Molecular fingerprinting

"Access to the increased computing capacity of the NeSI supercomputers facilitated Dr Sibaev's research by speeding up the rate at which he was able to generate the data required for his project."

Infrared spectroscopy is often referred to as ‘molecular fingerprinting’, enabling molecules to be identified by their unique vibrational signature. It is the main technique used for identifying contraband substances such as narcotics, explosives and illegal pharmaceuticals. However, as with standard human fingerprinting, the ‘culprit’ can only be identified by comparison with a database of known substances. If the substance isn’t in the database, then no identification can be made.

Although there are many similarities between the processes of human fingerprinting and molecular fingerprinting, there is one key difference.

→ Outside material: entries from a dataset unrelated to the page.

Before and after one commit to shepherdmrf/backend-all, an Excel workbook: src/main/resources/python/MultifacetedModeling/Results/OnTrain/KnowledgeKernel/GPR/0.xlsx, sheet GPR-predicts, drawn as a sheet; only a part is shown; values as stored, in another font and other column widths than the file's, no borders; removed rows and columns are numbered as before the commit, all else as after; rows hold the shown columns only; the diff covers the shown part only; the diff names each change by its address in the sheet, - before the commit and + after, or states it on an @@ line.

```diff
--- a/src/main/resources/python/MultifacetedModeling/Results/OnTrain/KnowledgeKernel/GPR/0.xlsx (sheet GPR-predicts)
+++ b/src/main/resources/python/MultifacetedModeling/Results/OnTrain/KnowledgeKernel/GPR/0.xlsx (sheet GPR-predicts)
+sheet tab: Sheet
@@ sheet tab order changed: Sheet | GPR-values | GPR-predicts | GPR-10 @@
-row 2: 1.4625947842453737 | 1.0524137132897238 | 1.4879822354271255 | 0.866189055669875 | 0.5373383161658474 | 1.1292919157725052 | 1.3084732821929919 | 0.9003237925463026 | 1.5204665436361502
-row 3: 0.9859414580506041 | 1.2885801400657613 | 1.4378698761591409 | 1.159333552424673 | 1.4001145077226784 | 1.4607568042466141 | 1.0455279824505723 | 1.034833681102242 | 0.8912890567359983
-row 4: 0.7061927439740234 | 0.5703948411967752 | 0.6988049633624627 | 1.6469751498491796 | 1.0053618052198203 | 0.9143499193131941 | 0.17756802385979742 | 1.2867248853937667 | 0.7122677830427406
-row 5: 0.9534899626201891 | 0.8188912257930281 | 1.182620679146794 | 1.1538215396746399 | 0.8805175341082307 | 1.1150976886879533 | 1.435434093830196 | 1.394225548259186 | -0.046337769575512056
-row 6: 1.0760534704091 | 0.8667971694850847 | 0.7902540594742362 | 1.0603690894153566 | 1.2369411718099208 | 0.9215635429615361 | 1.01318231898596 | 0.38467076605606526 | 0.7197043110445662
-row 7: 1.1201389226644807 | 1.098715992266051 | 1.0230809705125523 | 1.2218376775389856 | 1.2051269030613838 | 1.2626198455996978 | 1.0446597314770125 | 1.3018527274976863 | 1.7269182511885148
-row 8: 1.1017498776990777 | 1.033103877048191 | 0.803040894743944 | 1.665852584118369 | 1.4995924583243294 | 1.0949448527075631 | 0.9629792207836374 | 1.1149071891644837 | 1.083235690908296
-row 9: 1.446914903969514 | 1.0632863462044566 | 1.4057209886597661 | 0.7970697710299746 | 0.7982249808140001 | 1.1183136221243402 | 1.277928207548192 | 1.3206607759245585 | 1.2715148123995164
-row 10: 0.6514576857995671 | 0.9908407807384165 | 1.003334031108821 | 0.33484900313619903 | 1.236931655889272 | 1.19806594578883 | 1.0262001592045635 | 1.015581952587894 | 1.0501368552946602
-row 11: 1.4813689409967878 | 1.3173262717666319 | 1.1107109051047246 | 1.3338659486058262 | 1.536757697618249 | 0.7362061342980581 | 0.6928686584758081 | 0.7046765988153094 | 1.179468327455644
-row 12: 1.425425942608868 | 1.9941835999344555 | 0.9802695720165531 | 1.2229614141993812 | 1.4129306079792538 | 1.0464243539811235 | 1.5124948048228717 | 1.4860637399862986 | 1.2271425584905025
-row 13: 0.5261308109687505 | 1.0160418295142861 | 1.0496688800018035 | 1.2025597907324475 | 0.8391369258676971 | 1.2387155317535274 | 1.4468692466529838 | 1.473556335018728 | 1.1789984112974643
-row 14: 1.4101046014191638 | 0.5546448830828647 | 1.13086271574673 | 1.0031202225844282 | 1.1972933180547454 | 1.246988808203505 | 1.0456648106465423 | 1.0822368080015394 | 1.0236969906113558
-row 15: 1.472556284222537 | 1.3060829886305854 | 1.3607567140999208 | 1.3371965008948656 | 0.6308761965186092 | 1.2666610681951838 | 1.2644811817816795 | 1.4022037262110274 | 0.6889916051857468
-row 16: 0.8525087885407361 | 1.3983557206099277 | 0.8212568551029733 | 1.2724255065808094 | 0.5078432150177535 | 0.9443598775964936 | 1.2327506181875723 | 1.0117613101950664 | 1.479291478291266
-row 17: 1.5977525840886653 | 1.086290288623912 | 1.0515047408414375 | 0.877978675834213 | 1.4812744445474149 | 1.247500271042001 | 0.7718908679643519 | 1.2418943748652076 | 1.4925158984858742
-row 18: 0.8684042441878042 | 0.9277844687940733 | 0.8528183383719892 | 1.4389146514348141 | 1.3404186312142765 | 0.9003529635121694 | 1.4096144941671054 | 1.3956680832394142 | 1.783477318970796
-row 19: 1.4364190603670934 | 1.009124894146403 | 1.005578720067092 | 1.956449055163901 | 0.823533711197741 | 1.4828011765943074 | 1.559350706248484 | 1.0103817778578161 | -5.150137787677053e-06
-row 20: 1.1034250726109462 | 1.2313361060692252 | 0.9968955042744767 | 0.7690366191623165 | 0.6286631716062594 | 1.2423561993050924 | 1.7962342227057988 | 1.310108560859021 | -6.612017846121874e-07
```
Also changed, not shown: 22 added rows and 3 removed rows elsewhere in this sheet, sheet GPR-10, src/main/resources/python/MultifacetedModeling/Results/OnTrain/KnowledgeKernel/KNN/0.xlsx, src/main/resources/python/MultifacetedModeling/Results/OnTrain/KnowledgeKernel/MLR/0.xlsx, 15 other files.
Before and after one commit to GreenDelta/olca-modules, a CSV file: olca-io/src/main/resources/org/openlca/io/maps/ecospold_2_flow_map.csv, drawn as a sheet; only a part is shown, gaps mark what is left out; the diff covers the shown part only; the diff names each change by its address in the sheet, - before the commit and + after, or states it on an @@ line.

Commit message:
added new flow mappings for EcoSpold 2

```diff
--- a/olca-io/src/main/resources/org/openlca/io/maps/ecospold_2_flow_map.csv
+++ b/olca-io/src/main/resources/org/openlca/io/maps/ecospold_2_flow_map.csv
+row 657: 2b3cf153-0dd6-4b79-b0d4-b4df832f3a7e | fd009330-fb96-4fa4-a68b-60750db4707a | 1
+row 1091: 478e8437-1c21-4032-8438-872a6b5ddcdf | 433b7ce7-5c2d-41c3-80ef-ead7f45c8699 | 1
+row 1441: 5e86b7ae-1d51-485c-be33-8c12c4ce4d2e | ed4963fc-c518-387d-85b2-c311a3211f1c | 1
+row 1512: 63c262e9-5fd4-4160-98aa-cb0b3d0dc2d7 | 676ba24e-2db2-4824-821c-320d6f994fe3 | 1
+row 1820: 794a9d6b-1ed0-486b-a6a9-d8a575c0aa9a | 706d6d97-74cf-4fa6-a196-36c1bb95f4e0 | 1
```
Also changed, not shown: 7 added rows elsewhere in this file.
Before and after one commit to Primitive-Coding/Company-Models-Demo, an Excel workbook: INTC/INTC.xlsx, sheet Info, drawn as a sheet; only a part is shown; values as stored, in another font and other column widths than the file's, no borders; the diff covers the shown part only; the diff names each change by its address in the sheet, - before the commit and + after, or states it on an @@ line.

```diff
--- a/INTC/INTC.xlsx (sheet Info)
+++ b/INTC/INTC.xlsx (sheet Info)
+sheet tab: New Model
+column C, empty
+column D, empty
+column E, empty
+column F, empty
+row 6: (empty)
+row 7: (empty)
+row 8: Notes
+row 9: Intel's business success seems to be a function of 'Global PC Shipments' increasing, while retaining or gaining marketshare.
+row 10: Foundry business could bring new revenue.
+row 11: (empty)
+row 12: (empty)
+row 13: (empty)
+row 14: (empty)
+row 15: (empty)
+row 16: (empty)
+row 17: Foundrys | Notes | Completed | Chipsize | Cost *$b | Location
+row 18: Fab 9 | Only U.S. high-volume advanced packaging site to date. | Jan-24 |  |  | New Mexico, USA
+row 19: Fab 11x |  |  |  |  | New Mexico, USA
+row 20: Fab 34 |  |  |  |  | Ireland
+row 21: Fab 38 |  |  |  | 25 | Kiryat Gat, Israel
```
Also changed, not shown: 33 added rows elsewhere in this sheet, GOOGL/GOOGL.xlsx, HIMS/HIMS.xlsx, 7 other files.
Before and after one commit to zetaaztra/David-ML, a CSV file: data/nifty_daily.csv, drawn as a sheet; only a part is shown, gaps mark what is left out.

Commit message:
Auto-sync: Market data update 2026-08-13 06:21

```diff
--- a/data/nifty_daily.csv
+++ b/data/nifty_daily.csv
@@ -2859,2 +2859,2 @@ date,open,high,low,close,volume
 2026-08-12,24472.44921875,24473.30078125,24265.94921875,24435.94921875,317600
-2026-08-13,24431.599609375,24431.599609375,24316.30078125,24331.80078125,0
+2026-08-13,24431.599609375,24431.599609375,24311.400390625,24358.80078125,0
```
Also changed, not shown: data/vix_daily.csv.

While it is impossible, both in theory and in practice, to predict what human fingerprints will look like, even if an entire individual’s genome is known, it should be possible to predict a molecule’s fingerprint.

Developing the theoretical and computational tools required to do this has been the focus of Dr Marat Sibaev’s PhD project (Department of Chemistry, the University of Canterbury). Although it sounds straightforward, understanding how molecules vibrate is a complicated and computationally intensive problem, as one first must model the behaviour of the electrons around each atomic centre and across the molecule as a whole, before moving on to how describing how the energy of the whole system changes as the molecule vibrates.

As there are usually many atoms in a molecule, there are many different ways those atomic centres can move relative to one another, so describing how the energy changes for all possible motions is hard. The key insight from Dr Sibaev’s work is that it is easiest to mathematically model how the energy changes as the molecule moves in ‘chemically recognisable’ ways – as bonds stretch, and angles bend, and rotations around bonds occur – but determining the kinetic energy due to molecular vibrations is much easier if the atoms are assumed to move in straight lines.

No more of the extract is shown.